Neither Pederson nor Lee would be as good as Hamels even in the most optimistic future scenario. Both Urias and Seager could be, but being 18 and 20 years old, respectively, both represent more than a little uncertainty. If I’m going to trade Hamels, I want the possibility of getting an equivalent player back, and I want enough cracks at the wheel that it’s more likely than not I get him. Urias and Seager represent that. Pederson and Lee do not.
6) Hamels’ value is not at an all-time high.
There seems to be a belief that Hamels’ value will never be higher. In a vacuum, that’s true, because players tend to get worse as they get older, so as time goes by, Hamels gets older and therefore worse. I’ll concede that, but there are other factors in play that influence Hamels’ trade value. First of all, as time goes on, Hamels’ contract comes closer to being over. Maybe a team won’t commit to paying a pitcher $25 million a year for four years, but maybe three years doesn’t sound so bad. The less future we have in front of us, the less scary that future is.
Second, conditions can change for the other 29 teams. Right now, it’s a buyer’s market for top-end starting pitching. You can get Max Scherzer, Shields or Lester and spend a little more money and not give up a prospect. Or you can go get Jeff Samardzija and get, I dunno, 80 percent of the pitcher for 40 percent of the prospect return. In the offseason, teams have options. Come July 30, when the Red Sox (or the Blue Jays) are a game out of first place because they have an all-world offense but only one decent starting pitcher, the incentives will have shifted. A million things could change that shift the balance of power back into the Phillies’ favor, and they’ve got the time to wait for some of those things to happen.
7) Opportunity cost.
Right now, I’m willing to risk Hamels losing value because Pederson and Lee is all that’s on the table, and Hamels’ value would have to fall quite a bit before it gets to the point where Lee and Pederson is an acceptable return. But let’s say I’m crazy, that Hamels isn’t worth Urias and Seager, or that he is, but the market hasn’t shaken out to the point where anyone will give them to me.
If I hold out in the hope of getting Urias and Seager and can’t get them, Pederson and Lee–or a roughly equivalent package–will be there in eight months or a year, or a year and a half. If I trade Hamels for Pederson and Lee now, that’s it. There’s no alternative.
That’s the only card Ruben Amaro holds: Hamels is 31 with a track record of health and excellence, and is signed through 2019. There’s no impending age-related blowup the way there was with Cliff Lee, and there’s no impending free agency like there was when the Blue Jays traded Roy Halladay.

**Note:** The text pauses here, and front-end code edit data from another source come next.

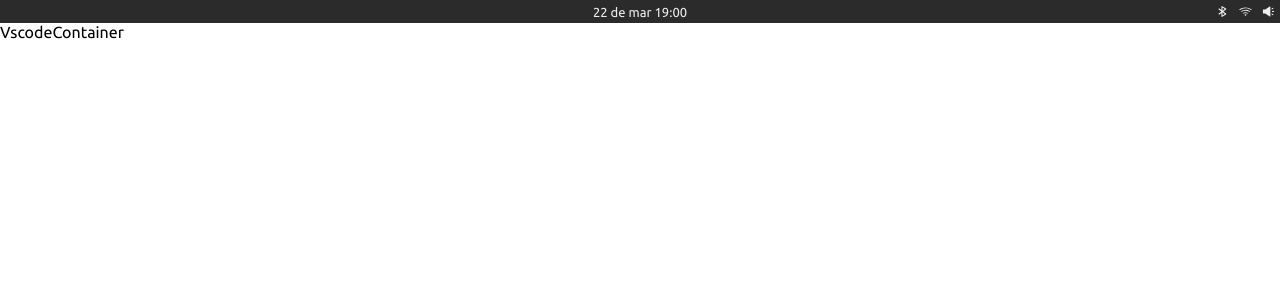
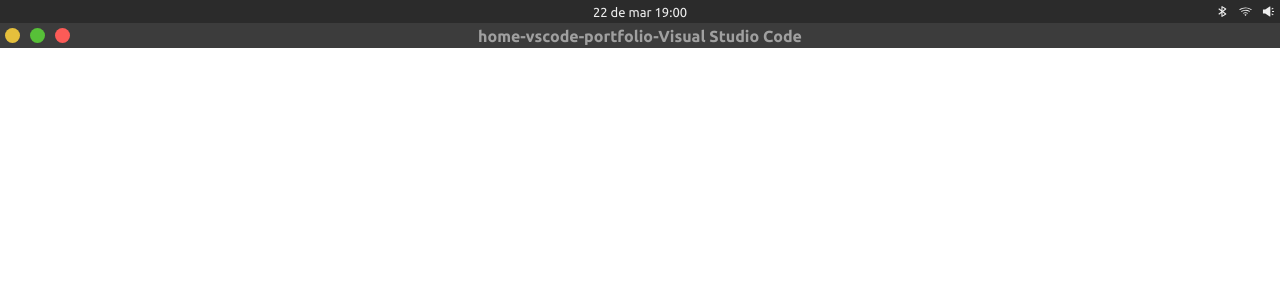
Before and after one commit to Jefferson-Guirra/Vscode-Portfolio, a Next.js app: page /vscode in a window 1280 px wide. Shown: the top 300 px of the page. Built offline with nearby package versions, Linux system fonts and the light colour scheme.

Commit message:
feat: create vscode-header component

```diff
--- /dev/null
+++ b/src/components/header/vscode/VscodeHeader.tsx
@@ -0,0 +1,25 @@
+import styles from './styles.module.css'
+import { MdMinimize, MdClose } from 'react-icons/md'
+import { BiExpandAlt } from 'react-icons/bi'
+import Link from 'next/link'
+
+export const VscodeHeader = () => {
+  return (
+    <header className={styles.header}>
+      <article className={styles.actions}>
+        <Link href="/desktop" className={styles.icons}>
+          <MdMinimize size={15} color="#000000" />
+        </Link>
+        <Link href="/" className={styles.icons}>
+          <BiExpandAlt size={15} color="#000000" />
+        </Link>
+        <Link href="/desktop" className={styles.icons}>
+          <MdClose size={15} color="#000000" />
+        </Link>
+      </article>
+      <div className={styles.title}>
+        <h4>home-vscode-portfolio-Visual Studio Code</h4>
+      </div>
+    </header>
+  )
+}
--- /dev/null
+++ b/src/components/header/vscode/styles.module.css
@@ -0,0 +1,73 @@
+.header {
+  background-color: #3c3c3c;
+  display: flex;
+  color: #a0a0a0;
+  padding: 5px;
+  position: relative;
+}
+.header .title {
+  position: absolute;
+  top: 50%;
+  left: 50%;
+  transform: translate3d(-50%, -50%, 0);
+}
+
+.header .title h4 {
+  text-align: center;
+  display: -webkit-box;
+  -webkit-line-clamp: 1;
+  z-index: 50;
+  -webkit-box-orient: vertical;
+  overflow: hidden;
+  text-overflow: ellipsis;
+}
+.actions {
+  display: flex;
+  gap: 10px;
+}
+
+.icons {
+  display: block;
+  padding: 2px;
+  width: 15px;
+  height: 15px;
+  display: flex;
+  position: relative;
+  align-items: center;
+  justify-content: center;
+  border-radius: 50%;
+  cursor: pointer;
+}
+
+.icons svg {
+  display: none;
+}
+
+.icons:hover svg {
+  display: block;
+}
+
+.actions a:nth-child(1) {
+  background-color: #e5bf3c;
+}
+
+.actions a:nth-child(1) svg {
+  position: absolute;
+  top: 3px;
+  left: 50%;
+  transform: translate3d(-50%, -50%, 0);
+}
+
+.actions a:nth-child(2) {
+  background-color: #57c038;
+}
+
+.actions a:nth-child(3) {
+  background-color: #fc5b57;
+}
+
+@media (max-width: 550px) {
+  .header .title {
+    width: 100px;
+  }
+}
--- a/src/features/vscode/containers/VscodeContainer.tsx
+++ b/src/features/vscode/containers/VscodeContainer.tsx
@@ -1,7 +1,12 @@
 import styles from './styles.module.css'
+import Vscode from '../pages/Vscode'
 
 const VscodeContainer = () => {
-  return <main className={styles.container}>VscodeContainer</main>
+  return (
+    <main className={styles.container}>
+      <Vscode />
+    </main>
+  )
 }
 
 export default VscodeContainer
--- a/src/features/vscode/containers/styles.module.css
+++ b/src/features/vscode/containers/styles.module.css
@@ -1,4 +1,4 @@
 .container {
-    width: 100%;
-    height: calc(100vh - 24px);
+  width: 100%;
+  height: calc(100vh - 24px);
 }
--- a/src/features/vscode/pages/Vscode.tsx
+++ b/src/features/vscode/pages/Vscode.tsx
@@ -1,7 +1,12 @@
 import React from 'react'
+import { VscodeHeader } from '@/components'
 
 const Vscode = () => {
-  return <div>Vscode</div>
+  return (
+    <>
+      <VscodeHeader />
+    </>
+  )
 }
 
 export default Vscode
```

The “or else” in “Trade Cole Hamels or else” isn’t bad enough that it should scare Ruben Amaro into trading Hamels for anything less than sticker price. I know the default position on any baseball ops decision the Phillies make is to mock it, particularly in the national media. Amaro doesn’t have to trade Hamels just because other people might say he’s being intransigent if no deal gets made right now.
You’re fucking right he’s being intransigent, and that’s not only his prerogative, it’s the only way the Phillies are going to get anything approaching a fair return for the best asset they’ve put on the market in a generation–maybe ever–and the only one that can make a difference now.